[User interface change data]

□ □ □ □ □ □ □

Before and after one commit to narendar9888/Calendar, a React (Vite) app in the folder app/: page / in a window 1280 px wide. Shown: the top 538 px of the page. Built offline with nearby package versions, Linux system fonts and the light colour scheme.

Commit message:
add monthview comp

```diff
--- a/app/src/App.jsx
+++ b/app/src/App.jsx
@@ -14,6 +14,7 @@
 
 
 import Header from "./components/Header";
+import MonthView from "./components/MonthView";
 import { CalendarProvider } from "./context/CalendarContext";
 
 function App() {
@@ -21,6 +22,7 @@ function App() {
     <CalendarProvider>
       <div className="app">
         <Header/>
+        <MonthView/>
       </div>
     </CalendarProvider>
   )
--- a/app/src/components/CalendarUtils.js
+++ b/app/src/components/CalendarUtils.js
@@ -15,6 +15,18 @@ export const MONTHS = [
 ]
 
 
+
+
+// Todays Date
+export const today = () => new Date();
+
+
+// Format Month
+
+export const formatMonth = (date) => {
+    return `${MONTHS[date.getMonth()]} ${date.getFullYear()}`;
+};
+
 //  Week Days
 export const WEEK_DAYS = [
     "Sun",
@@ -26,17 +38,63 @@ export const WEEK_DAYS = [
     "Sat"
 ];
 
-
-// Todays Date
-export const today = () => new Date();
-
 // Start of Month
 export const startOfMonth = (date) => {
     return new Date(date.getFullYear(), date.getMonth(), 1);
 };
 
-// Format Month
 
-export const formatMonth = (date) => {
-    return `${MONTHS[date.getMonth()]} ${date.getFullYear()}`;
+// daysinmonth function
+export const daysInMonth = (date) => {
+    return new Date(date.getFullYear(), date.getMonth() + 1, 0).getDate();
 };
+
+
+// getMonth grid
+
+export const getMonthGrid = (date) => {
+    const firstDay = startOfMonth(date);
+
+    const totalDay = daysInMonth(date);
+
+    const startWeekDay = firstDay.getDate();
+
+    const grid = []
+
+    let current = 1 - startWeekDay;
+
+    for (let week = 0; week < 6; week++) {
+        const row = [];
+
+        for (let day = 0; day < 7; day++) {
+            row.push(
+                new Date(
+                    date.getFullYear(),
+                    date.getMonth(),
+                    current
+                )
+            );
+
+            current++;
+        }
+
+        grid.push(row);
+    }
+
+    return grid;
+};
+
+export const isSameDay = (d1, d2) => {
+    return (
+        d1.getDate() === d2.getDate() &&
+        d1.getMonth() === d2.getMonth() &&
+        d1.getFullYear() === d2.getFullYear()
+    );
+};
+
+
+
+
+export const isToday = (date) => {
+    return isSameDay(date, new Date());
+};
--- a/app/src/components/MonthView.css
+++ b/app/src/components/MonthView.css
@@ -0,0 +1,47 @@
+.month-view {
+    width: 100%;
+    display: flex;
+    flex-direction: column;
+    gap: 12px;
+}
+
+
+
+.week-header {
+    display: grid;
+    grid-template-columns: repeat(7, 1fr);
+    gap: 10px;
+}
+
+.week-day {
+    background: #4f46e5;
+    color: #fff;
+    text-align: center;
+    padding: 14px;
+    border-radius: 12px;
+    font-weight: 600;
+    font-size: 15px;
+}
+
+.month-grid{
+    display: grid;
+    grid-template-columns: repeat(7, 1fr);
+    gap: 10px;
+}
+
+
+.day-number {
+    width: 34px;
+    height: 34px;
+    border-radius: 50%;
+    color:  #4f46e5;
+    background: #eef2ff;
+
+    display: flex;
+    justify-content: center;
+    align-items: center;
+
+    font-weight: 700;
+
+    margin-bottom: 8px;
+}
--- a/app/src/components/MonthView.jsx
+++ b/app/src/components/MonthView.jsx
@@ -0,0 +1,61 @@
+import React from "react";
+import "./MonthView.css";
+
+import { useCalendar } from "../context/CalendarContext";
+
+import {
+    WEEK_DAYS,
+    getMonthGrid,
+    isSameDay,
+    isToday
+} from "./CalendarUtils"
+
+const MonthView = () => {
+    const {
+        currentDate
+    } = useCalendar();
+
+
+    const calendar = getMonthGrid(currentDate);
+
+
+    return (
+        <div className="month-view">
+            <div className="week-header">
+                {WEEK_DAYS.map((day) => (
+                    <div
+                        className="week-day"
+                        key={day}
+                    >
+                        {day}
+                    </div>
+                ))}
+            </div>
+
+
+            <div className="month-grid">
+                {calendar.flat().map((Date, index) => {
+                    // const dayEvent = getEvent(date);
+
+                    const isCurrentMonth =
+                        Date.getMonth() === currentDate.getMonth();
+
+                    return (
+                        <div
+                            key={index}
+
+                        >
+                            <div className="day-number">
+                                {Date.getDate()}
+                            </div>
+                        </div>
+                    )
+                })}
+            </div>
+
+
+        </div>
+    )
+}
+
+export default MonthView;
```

□ □ □ □ □ □ □

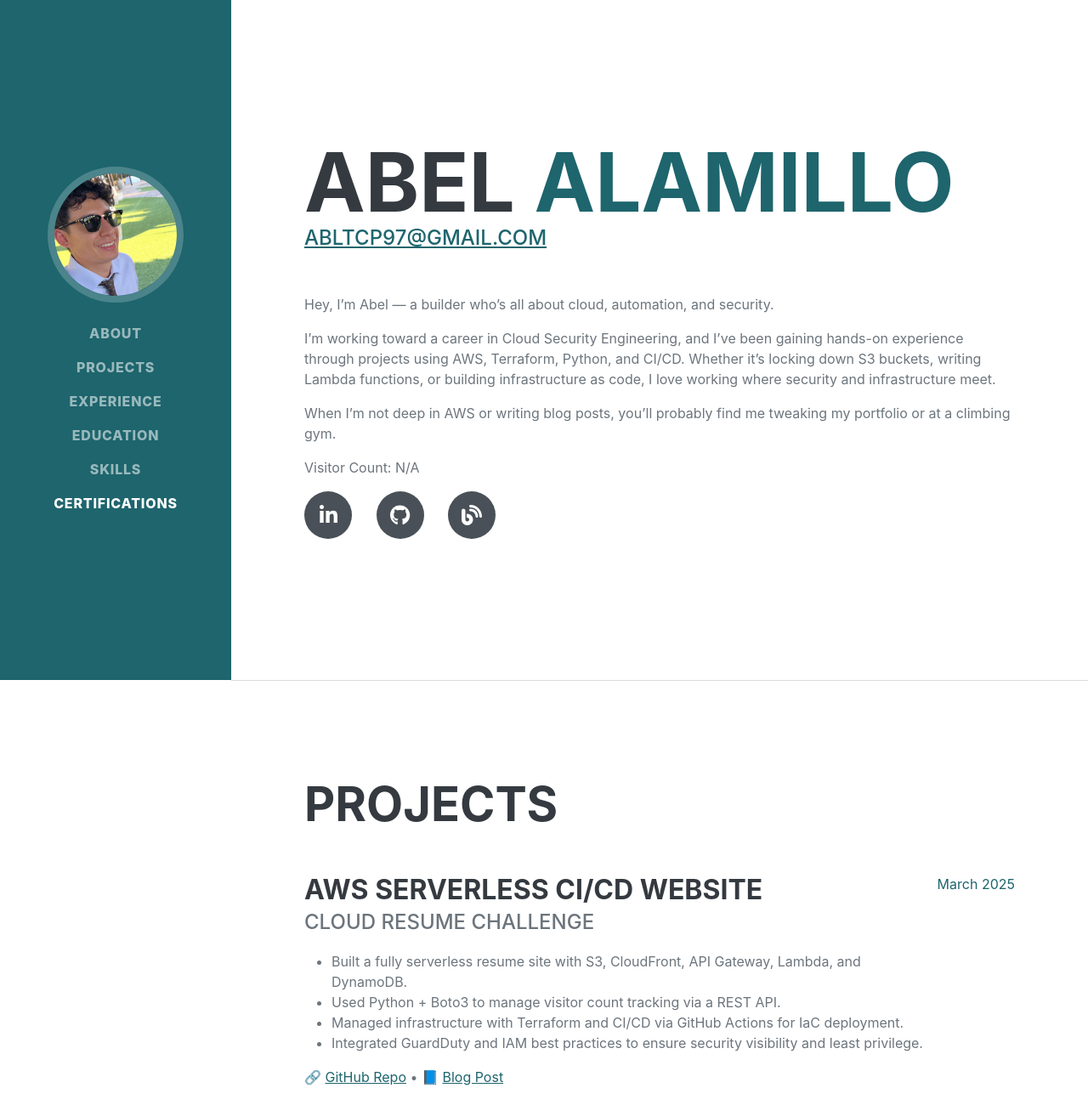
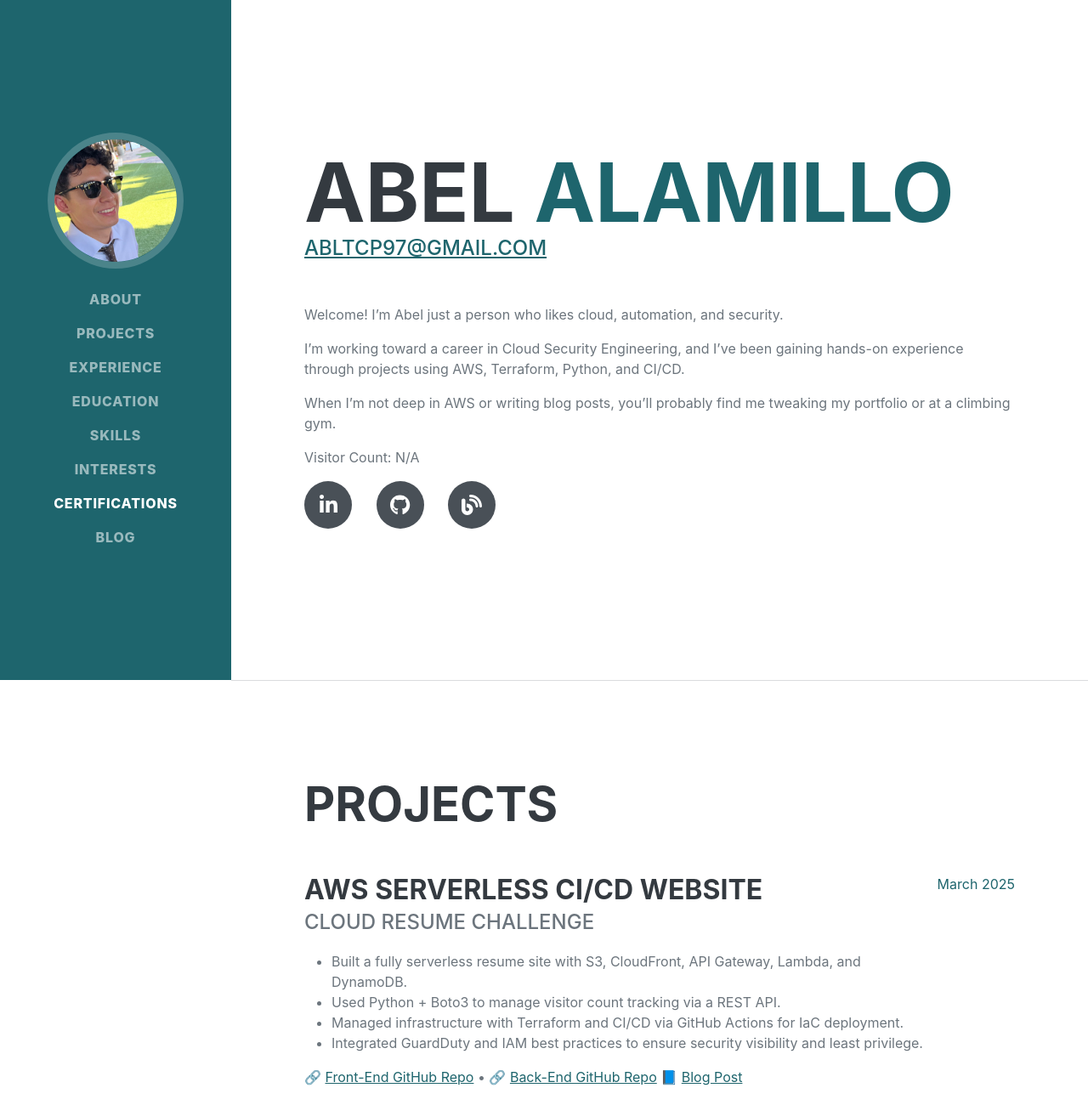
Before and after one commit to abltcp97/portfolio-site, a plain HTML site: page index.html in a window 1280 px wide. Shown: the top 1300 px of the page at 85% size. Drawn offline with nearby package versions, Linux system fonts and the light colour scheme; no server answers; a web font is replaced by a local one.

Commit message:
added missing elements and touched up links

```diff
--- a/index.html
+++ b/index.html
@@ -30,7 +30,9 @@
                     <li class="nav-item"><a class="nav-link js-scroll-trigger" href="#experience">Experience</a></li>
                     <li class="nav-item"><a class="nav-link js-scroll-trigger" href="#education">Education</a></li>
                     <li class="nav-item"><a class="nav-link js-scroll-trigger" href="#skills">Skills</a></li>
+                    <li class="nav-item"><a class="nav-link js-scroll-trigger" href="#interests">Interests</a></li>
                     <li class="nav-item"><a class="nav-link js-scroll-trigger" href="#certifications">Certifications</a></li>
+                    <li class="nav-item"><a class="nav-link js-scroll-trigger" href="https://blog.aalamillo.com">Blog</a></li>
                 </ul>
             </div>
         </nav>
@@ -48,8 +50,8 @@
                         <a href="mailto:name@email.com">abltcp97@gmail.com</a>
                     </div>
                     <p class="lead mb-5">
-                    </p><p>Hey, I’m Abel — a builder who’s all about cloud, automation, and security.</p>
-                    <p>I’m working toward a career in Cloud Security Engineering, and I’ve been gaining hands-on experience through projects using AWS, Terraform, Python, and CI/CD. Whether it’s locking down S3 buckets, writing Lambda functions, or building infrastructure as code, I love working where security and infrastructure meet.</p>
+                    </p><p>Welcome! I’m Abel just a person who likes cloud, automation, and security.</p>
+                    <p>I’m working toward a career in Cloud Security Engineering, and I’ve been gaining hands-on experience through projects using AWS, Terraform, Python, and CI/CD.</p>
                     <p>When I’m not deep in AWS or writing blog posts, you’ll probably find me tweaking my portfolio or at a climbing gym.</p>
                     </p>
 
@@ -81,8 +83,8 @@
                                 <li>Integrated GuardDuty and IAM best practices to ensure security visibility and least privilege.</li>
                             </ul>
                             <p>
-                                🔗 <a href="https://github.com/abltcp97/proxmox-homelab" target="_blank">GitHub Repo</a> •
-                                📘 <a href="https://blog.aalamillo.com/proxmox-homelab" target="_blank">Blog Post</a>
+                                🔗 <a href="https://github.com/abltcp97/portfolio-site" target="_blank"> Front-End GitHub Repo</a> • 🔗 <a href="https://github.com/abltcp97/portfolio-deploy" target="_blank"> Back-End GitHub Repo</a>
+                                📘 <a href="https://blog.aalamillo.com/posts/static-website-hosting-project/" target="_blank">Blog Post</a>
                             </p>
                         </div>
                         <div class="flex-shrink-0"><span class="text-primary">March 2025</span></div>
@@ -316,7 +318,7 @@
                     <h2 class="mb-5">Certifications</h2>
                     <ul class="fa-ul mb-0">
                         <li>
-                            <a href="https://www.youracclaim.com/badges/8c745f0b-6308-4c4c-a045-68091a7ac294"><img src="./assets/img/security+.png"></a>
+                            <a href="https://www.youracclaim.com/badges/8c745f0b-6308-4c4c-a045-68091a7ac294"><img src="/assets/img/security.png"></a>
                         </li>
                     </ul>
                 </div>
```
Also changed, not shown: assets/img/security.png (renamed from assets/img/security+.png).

□ □ □ □ □ □ □

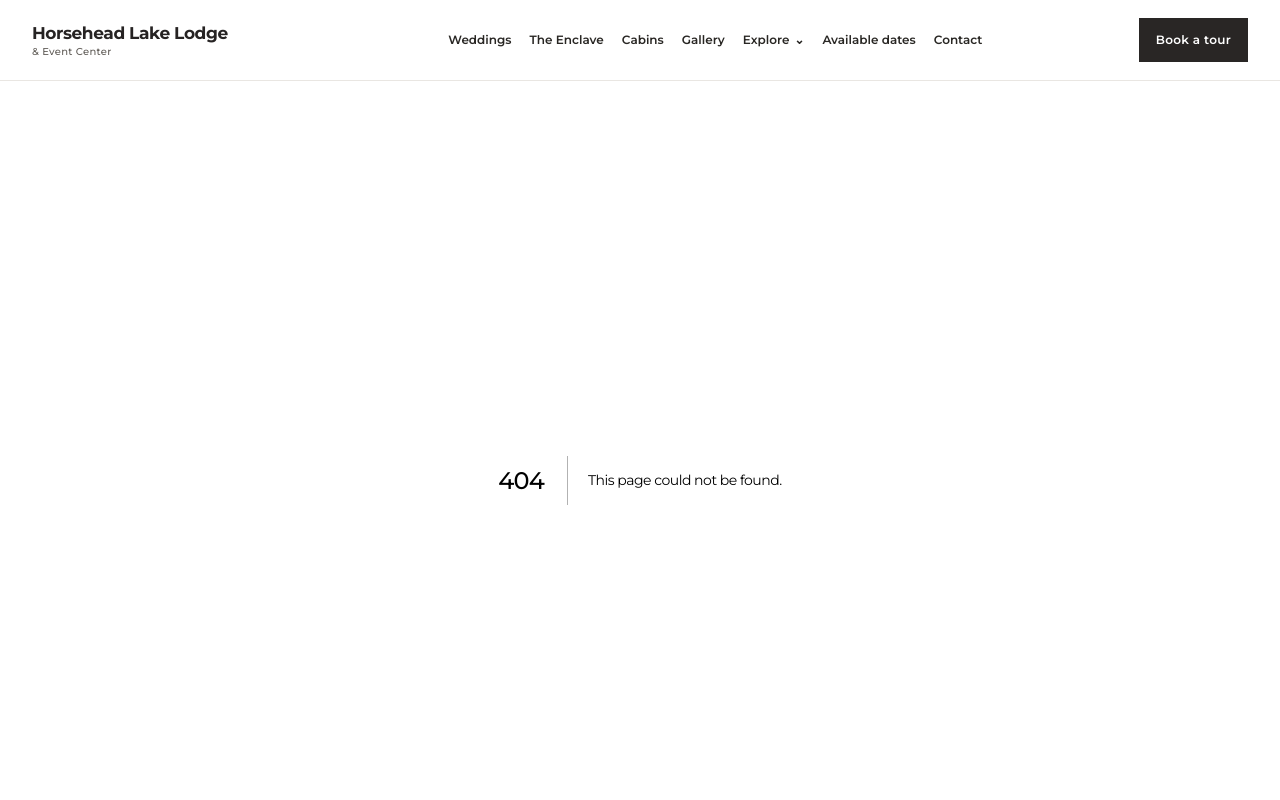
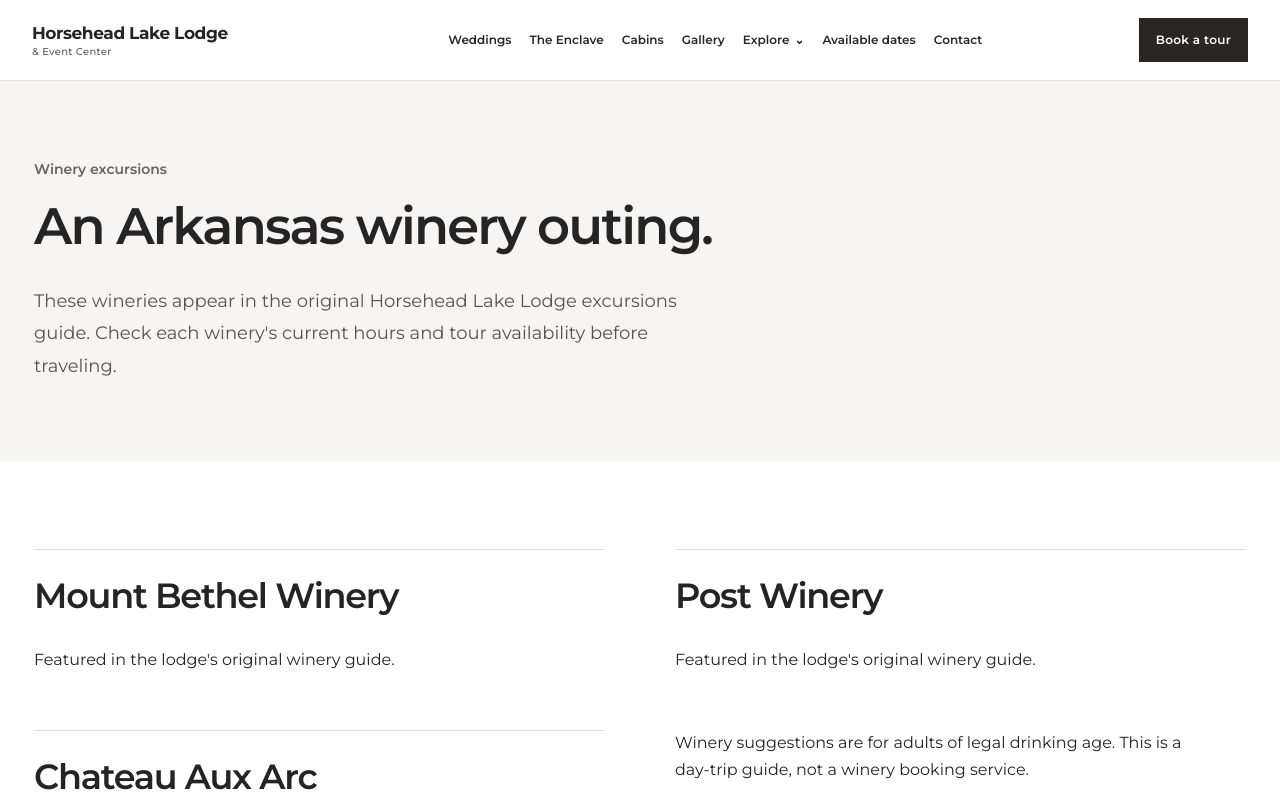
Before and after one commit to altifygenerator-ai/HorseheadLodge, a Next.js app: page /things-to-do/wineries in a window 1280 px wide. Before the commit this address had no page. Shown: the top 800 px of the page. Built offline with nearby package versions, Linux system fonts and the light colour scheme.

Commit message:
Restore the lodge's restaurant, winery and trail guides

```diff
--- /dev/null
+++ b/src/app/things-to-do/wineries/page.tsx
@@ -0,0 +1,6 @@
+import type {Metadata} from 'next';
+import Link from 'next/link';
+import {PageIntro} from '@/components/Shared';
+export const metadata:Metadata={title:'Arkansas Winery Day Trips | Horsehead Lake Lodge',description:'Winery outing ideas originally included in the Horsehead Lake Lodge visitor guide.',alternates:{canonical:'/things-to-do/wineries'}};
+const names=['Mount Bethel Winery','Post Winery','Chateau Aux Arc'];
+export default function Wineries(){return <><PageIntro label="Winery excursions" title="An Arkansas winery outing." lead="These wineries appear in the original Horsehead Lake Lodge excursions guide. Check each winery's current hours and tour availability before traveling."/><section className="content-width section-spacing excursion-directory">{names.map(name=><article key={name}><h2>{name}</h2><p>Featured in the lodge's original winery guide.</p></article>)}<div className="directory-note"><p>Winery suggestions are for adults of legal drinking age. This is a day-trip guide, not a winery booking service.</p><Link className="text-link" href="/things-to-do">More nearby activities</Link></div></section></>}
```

□ □ □ □ □ □ □

Go through the data and gather every line that holds "gaining".

--- ANSWER FOR THIS EXERCISE ---
-                    <p>I’m working toward a career in Cloud Security Engineering, and I’ve been gaining hands-on experience through projects using AWS, Terraform, Python, and CI/CD. Whether it’s locking down S3 buckets, writing Lambda functions, or building infrastructure as code, I love working where security and infrastructure meet.</p>
+                    <p>I’m working toward a career in Cloud Security Engineering, and I’ve been gaining hands-on experience through projects using AWS, Terraform, Python, and CI/CD.</p>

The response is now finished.